Start of Block
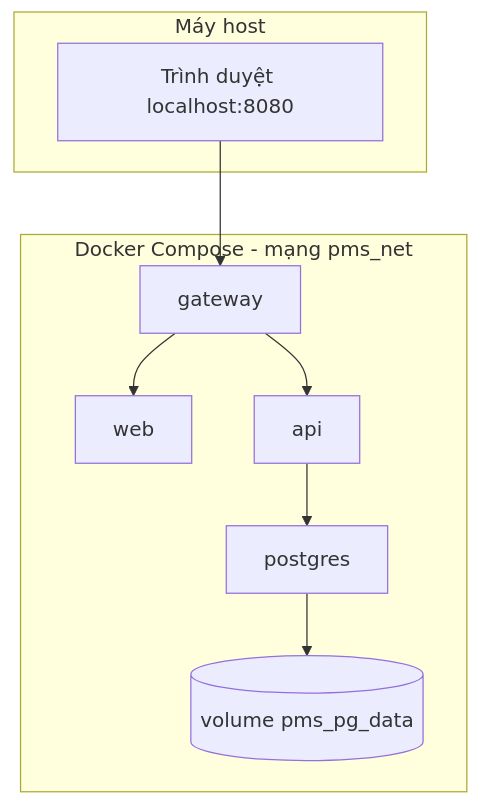
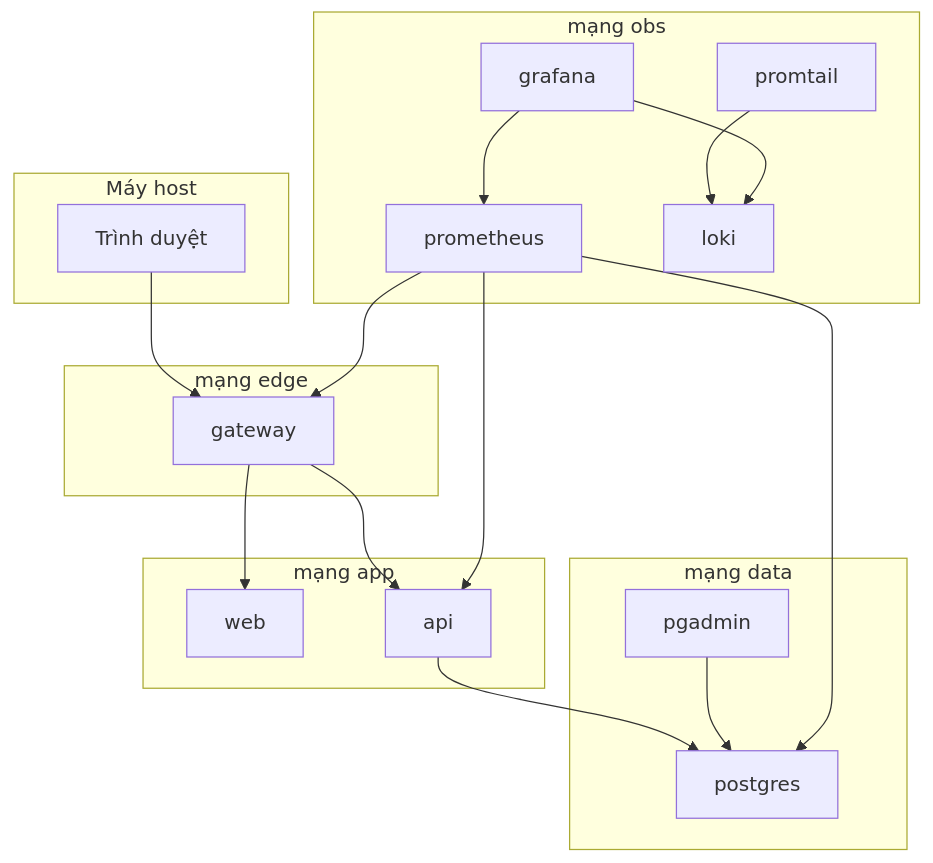
Before and after one commit to tuanhdevvn/Project-Management-ICTU: the diagram in docs/06-trien-khai-docker.md, drawn with Mermaid. The commit also changed other lines of this file and 11 other files, not shown here.

````diff
--- a/docs/06-trien-khai-docker.md
+++ b/docs/06-trien-khai-docker.md
@@ -43,18 +48,34 @@
 ```mermaid
 flowchart TB
     subgraph host [Máy host]
-      Browser[Trình duyệt localhost:8080]
+      Browser[Trình duyệt]
     end
-    subgraph compose [Docker Compose - mạng pms_net]
+    subgraph edge [mạng edge]
       Gateway[gateway]
+    end
+    subgraph appnet [mạng app]
       Web[web]
       Api[api]
+    end
+    subgraph data [mạng data]
       Db[postgres]
-      Vol[(volume pms_pg_data)]
+      Pgadmin[pgadmin]
+    end
+    subgraph obs [mạng obs]
+      Prom[prometheus]
+      Graf[grafana]
+      Loki[loki]
+      Tail[promtail]
     end
     Browser --> Gateway
     Gateway --> Web
     Gateway --> Api
     Api --> Db
-    Db --> Vol
+    Pgadmin --> Db
+    Prom --> Gateway
+    Prom --> Api
+    Prom --> Db
+    Tail --> Loki
+    Graf --> Prom
+    Graf --> Loki
 ```
````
End of Block
● **Exercise prompt**
Among the records, find the lines that contain "Trình" and copy each of them.

● **Result of this task**
-      Browser[Trình duyệt localhost:8080]
+      Browser[Trình duyệt]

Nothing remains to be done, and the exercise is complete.